Under H.E. President Yoweri Museveni’s guidance, Uganda takes bold steps towards consolidating macroeconomic stability and providing optimal business conditions to smooth the way for an inclusive private sector-led and export-oriented economy.
Uganda’s unique land-linked location at the heart of sub-Saharan Africa, its ranking as eighth freest economy in the region according to the 2019 Index of Economic Freedom combined with crucial trade partnerships, such as the East African Community (EAC) and the Common Market for Eastern and Southern Africa (COMESA), has set the nation in good stead in securing its role as a regional hub for trade and investment.
Under President Museveni’s reliable guidance, Uganda’s flourishing economy has been growing steadily and triumphantly at a rate of 6.3% over the past three decades with innovation driving its Vision 2040 to transform Uganda into a middle-income economy. “We have been largely riding on the model of regional business supporting and facilitating regional trade,” affirms Edgar Byamah, MD of KCB Bank.

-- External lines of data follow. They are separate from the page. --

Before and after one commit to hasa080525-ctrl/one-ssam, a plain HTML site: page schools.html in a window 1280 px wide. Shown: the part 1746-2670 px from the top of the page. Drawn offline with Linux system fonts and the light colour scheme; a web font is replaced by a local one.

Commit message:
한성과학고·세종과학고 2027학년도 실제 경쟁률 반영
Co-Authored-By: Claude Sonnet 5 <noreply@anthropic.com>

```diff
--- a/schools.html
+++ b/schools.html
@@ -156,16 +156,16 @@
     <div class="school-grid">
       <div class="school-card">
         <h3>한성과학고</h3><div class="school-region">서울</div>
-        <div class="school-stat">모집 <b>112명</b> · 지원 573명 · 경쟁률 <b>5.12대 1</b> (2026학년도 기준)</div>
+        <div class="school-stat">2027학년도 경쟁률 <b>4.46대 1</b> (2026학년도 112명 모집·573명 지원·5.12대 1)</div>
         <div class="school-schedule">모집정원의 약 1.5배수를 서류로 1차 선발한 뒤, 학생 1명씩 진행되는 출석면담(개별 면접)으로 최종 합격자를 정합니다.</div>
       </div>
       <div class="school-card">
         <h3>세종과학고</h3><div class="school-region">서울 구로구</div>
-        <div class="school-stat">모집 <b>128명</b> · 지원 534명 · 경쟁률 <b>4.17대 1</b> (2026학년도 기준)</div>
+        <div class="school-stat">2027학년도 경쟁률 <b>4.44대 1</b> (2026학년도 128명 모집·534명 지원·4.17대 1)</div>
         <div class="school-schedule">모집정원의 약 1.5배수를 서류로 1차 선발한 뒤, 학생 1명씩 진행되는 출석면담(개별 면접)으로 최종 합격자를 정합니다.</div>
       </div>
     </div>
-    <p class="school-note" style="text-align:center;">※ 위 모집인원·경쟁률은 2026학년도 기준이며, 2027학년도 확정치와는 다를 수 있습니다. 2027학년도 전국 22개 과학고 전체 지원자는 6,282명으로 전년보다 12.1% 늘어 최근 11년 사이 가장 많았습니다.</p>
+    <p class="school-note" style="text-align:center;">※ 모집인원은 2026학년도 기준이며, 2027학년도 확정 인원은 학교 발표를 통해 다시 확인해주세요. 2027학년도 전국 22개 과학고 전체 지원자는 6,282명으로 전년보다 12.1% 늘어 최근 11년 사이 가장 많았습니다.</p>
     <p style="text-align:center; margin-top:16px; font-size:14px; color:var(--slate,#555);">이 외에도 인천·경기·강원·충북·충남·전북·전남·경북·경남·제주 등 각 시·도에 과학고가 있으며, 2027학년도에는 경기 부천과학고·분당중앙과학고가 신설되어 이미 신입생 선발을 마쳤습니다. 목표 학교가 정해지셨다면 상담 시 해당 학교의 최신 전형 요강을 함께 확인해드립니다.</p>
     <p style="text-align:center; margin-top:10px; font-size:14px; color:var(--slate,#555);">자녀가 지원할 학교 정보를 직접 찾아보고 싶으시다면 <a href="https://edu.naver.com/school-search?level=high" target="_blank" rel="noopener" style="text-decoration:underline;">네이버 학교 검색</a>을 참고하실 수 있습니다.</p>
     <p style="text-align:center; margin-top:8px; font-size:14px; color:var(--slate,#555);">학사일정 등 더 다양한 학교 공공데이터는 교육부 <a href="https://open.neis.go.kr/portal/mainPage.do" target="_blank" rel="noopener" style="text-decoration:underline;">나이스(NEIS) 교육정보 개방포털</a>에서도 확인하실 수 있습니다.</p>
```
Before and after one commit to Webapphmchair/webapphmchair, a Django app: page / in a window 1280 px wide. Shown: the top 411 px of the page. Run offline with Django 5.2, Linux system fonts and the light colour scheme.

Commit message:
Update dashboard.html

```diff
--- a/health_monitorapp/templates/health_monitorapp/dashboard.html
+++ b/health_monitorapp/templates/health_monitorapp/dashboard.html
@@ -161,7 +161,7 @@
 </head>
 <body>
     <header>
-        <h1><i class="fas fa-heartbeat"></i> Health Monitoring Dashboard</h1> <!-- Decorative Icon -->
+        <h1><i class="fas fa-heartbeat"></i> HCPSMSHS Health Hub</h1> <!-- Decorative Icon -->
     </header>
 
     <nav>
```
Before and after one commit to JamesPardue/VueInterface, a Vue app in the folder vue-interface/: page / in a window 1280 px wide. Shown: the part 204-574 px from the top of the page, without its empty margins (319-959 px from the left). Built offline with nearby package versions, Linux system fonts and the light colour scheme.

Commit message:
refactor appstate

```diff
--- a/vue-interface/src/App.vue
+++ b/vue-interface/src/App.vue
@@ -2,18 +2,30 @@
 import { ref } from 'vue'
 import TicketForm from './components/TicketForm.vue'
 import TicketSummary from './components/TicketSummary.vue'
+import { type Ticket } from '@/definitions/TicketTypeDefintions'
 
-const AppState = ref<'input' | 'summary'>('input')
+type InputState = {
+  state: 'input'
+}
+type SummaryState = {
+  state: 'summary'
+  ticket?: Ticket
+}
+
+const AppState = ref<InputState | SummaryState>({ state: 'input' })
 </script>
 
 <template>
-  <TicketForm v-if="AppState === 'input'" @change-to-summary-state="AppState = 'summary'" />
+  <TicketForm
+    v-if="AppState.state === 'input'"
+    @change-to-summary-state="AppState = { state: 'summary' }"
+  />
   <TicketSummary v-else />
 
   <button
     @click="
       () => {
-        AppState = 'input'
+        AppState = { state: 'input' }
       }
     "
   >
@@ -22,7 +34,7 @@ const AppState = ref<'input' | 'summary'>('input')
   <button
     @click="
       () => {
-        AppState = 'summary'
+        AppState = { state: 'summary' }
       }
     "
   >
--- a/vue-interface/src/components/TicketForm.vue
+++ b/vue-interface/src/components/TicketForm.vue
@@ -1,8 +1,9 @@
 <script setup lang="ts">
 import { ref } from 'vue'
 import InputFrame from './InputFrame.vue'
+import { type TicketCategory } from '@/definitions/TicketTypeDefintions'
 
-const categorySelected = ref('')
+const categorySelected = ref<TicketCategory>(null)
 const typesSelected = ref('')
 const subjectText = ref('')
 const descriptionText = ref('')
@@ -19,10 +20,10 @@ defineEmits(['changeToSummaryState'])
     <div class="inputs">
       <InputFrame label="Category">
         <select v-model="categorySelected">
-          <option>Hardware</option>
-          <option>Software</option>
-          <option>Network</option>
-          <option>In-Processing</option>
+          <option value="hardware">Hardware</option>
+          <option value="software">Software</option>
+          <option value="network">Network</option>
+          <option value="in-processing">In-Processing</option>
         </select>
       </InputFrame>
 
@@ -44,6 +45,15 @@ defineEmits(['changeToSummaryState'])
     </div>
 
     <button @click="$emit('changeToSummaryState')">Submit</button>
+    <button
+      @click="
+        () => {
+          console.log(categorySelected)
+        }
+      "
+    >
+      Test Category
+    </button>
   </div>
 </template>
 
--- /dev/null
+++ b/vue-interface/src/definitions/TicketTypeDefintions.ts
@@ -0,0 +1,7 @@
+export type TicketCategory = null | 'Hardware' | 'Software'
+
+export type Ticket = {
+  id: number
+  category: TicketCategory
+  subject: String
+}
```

With a focus upon securing road infrastructure (to and from Uganda) as well as energy supply, Uganda has opened up opportunity and powered its mighty potential. “With all the investments made in the electricity generation facilities, we have been able to guarantee the ease of doing business in Uganda,” confirms Dr Eng. Harrison E. Mutikanga, CEO of UEGCL.
Indeed, Uganda’s economy has continued to grow in spite of the challenges implicated by the current pandemic, with the Bank of Uganda projecting an impressive growth rate of 3.1% in 2020 and FocusEconomics panellists predicting a 4.7% growth in 2021. “We have a good and stable environment and Uganda has one of the highest growth rates and even now, post-COVID, it is still presenting growth and that represents good opportunities for any investor in terms of macro-economic prospects,” explains Michael K. Mugabi, MD of the Housing Finance Bank. “The environment for business is very good because the economy is linked to the private sector.”
According to the UNCTAD’s 2020 World Investment Report, Uganda also happens to be one of the countries in East Africa to have attracted the most Foreign Direct Investment (FDI), reaching an unprecedented record of US$1.3 billion in 2019 (a stunning 20% increase from 2018), the result of developing construction, manufacturing and agriculture projects. “Many industrial parks are being built and every time one comes up national water are very quick to provide water as part of the necessary infrastructure to enhance industrial development,” declares Dr Eng. Silver Mugisha, MD of National Water and Sewerage Corporation (NWSC).
However, crucial to engaging FDI in Uganda is its focus in expanding major oil fields and in September 2020, a host government agreement was signed with Total for the lucrative East African Crude Oil Pipeline (EACOP) project. The 1,445 kilometre long pipeline, developed in conjunction with the Tanzanian and Ugandan governments, is a joint venture between Total (66.7%) and CNOOC (33.3%) and will transport crude oil from Uganda’s oil fields in Hoima to the Tanzanian Port of Tanga; it is estimated it will be able to supply up to 216 thousand barrels of crude oil a day. The US$3.5 billion pipeline will be the longest electrically heated oil export pipeline in the world and the FID is due to be signed during the first quarter of 2021. Minister of Energy and Mineral Development, Hon. Dr Mary Goretti Kitutu, has disclosed that the project will create as many as 10,000 jobs and that proceeds will be invested back into the economy in order to promote and develop other key sectors such as infrastructure, education and health.
Opening up to the immense potential inherent within interregional trade as well as reining in its vast capacity in generating economic growth, Uganda has taken a grain of sand and over the years has worked incessantly in order to produce a pearl whose lustre attracts and shines brightly, reflecting hope and boundless opportunity.